The medal count for Team USA is off to a good start on the first day of the 2008 World Indoor Championships in Valencia, Spain. The U.S. has two athletes competing in each event. Participating athletes won roster spots at the U.S. indoor nationals two weeks ago in Boston.
It was an exciting first day for Team USA in Valencia, beginning a weekend of what is expected to be high level performances. The first day was filled mostly with preliminary races and three final events.
Angela Williams won her first elusive 60-meter title and prepared to shake up the female sprint world come this summer. The 28-year-old American sprinter won gold and collected a $40,000 winner’s prize for a superb effort and a confidence booster for Beijing. Williams was timed in a very respectful 7.06.
After the race Williams said, “It feels awesome, I’m so excited. Just confirmed that working hard and believing in yourself pays off. I was confident, but I didn’t want to be cocky. I said ‘today is the day Angie’. It’s about staying calm and focused on my race. I’m so happy. Now it’s a new beginning with the outdoor season.”
Great Britain's Jeanette Kwakye battled to the end before finishing second in 7.08 to set her nation's new 60-meter record. Back just a hair was Taheisa Harrigan of the British Virgin Islands finishing in 7.09--which was another national record.
After the incredible indoor season by American shot putters, it would have been quite disappointing if they didn’t make some serious noise in Spain. But they brought their A game.

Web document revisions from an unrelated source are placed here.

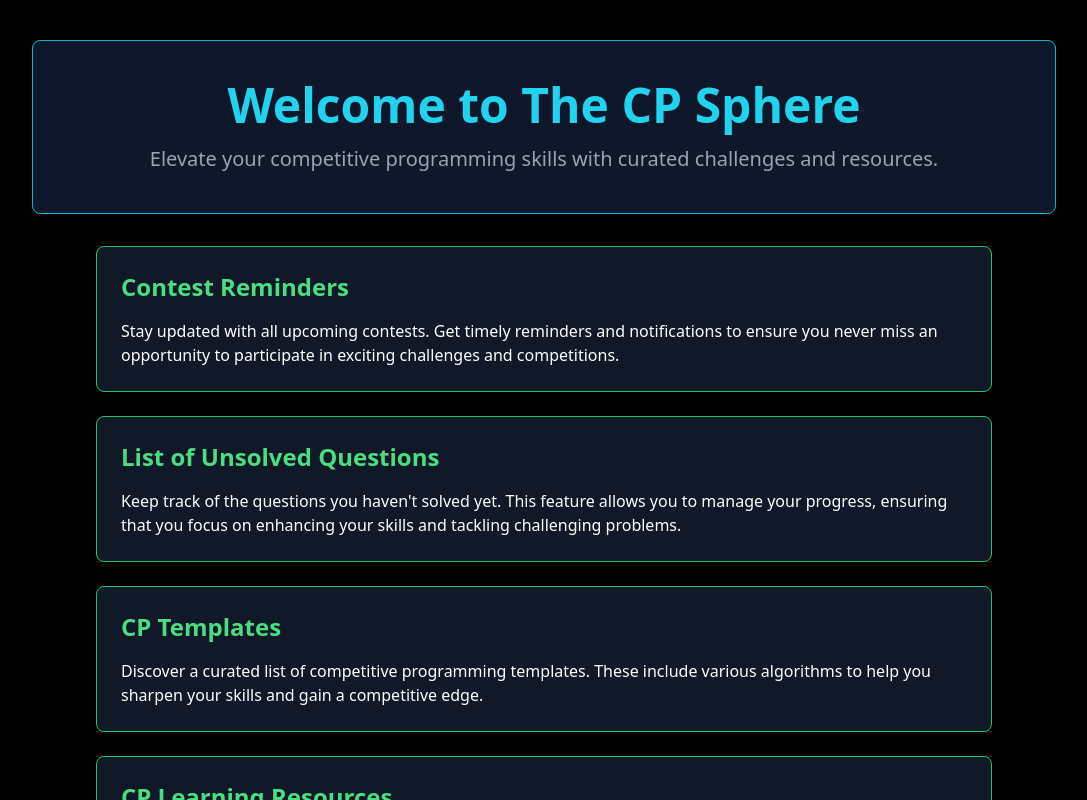
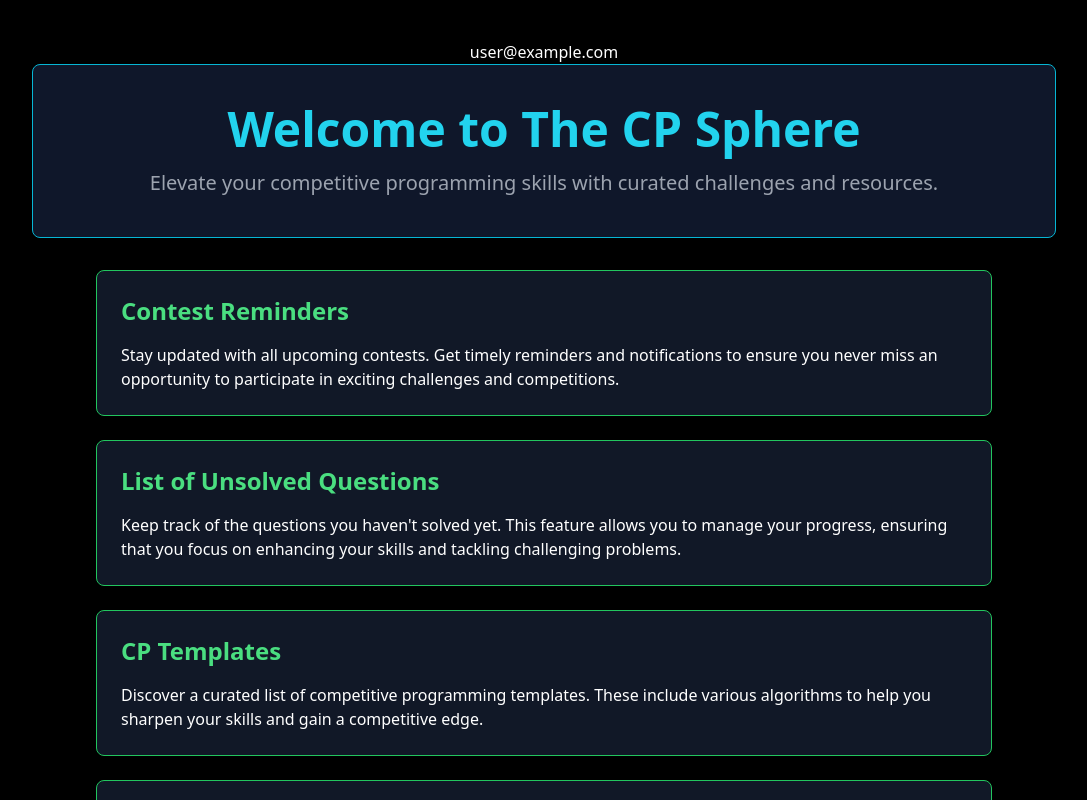
Before and after one commit to niteshsaxena03/The-CP-Sphere-Client, a React (Vite) app: page /home in a window 1280 px wide. Shown: the top 800 px of the page, without its empty margins (96-1183 px from the left). Built offline with nearby package versions, Linux system fonts and the light colour scheme; no server answers; sample sign-in values are in the browser's storage.

Commit message:
fetched current user email

```diff
--- a/src/pages/HomePage.jsx
+++ b/src/pages/HomePage.jsx
@@ -1,11 +1,22 @@
-import { useEffect } from "react";
+import { useEffect, useState } from "react";
 import { useNavigate } from "react-router-dom"; // Changed to useNavigate
 import CardComponent from "../components/CardComponent";
 import { useFirebase } from "../Firebase/firebaseContext";
 
 const HomePage = () => {
   const navigate = useNavigate(); // Use useNavigate instead of useNavigation
-  const { logOut, isLoggedIn } = useFirebase();
+  const { logOut, isLoggedIn, user } = useFirebase();
+
+  const [userEmail, setUserEmail] = useState(null);
+
+  useEffect(() => {
+    if (user) {
+      console.log(user);
+      setUserEmail(user.email); // Set the email if user is logged in
+    } else {
+      console.log("user not found");
+    }
+  }, [user]);
 
   // Redirect to welcome page if not logged in
   useEffect(() => {
@@ -13,6 +24,8 @@ const HomePage = () => {
       navigate("/"); // Change to your actual welcome page route
     }
   }, [isLoggedIn, navigate]);
+
+  console.log("Current User Email:", userEmail);
 
   const cardData = [
     {
@@ -55,6 +68,7 @@ const HomePage = () => {
 
   return (
     <div className="bg-black min-h-screen p-5 md:p-10 flex flex-col items-center">
+      <h1 className="text-white">{userEmail}</h1> {/* Correctly render the userEmail here */}
       {/* Main Welcome Card */}
       <div className="bg-slate-900 p-10 rounded-lg shadow-lg mb-8 w-full max-w-5xl text-center border border-cyan-500">
         <h1 className="text-4xl md:text-5xl font-bold text-cyan-400 mb-4">
@@ -65,7 +79,6 @@ const HomePage = () => {
           and resources.
         </p>
       </div>
-
       {/* Card Grid */}
       <div className="grid grid-cols-1 gap-6 w-full max-w-4xl">
         {cardData.map((card, index) => (
@@ -77,7 +90,6 @@ const HomePage = () => {
           />
         ))}
       </div>
-
       {/* Logout Button */}
       <div className="mt-8 w-full max-w-xs">
         <button
```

American shot putter Christian Cantwell is back to his winning ways by taking another world indoor title after besting American Reese Hoffa. Cantwell’s 71 feet, 5.25 inch heave solidified his come-from-behind victory. The world title ends Christian’s streak of track meets since 2004 in which he has failed to medal in major meets.
When asked how he felt Cantwell said, “I’m happy with the win. My training has been going ok so far. There is no one in the world that can compete with us (Americans) in the shot. We’re expected to win.”Americans fail to win men's 60-meters.
The chances of an American winning the 60-meters at the world champs went down with Leonard Scott at the USA Indoor Nationals when he pulled a hamstring in Boston. Scott is the former 2007 U.S. indoor national champion with a tremendous amount of international race experience.
Africa has found the continent's next elite sprinter since Nambias' Frankie Fredricks in Nigeria's Olusoji Fasusba, who sprinted to a dramatic victory in the 60-meter finals in 6.51. It marks the first title for Africa and Nigeria.
UK's controversial runner, Dwight Chambers ran a close second with a late charge and was followed by Kim Collins of St. Kitts & Nevis in third place. Both sprinters were credited with a joint silver medal in 6.54. Chamber is making his second come back after struggles to get reinstatement to British national team after serving a two-year drug suspension.
Michael Rogers of the United States ran a personal best of 6.57 and finished fourth after a sluggish start out of the blocks. The slow start probably cost him a medal. American Leroy Dixon took seventh in his heat in 6.75 and didn't advance.
Fans can watch Team USA online via live, daily Webcast at WCSN.com.
Go to IAAF for reviews of the day's preliminary races in the men's 400, 800, 1500, triple jump, and the women's 400, 800, pentathlon long jump and pentathlon 800-meters.
By Jay Hicks, a.k.a. Track Evangelist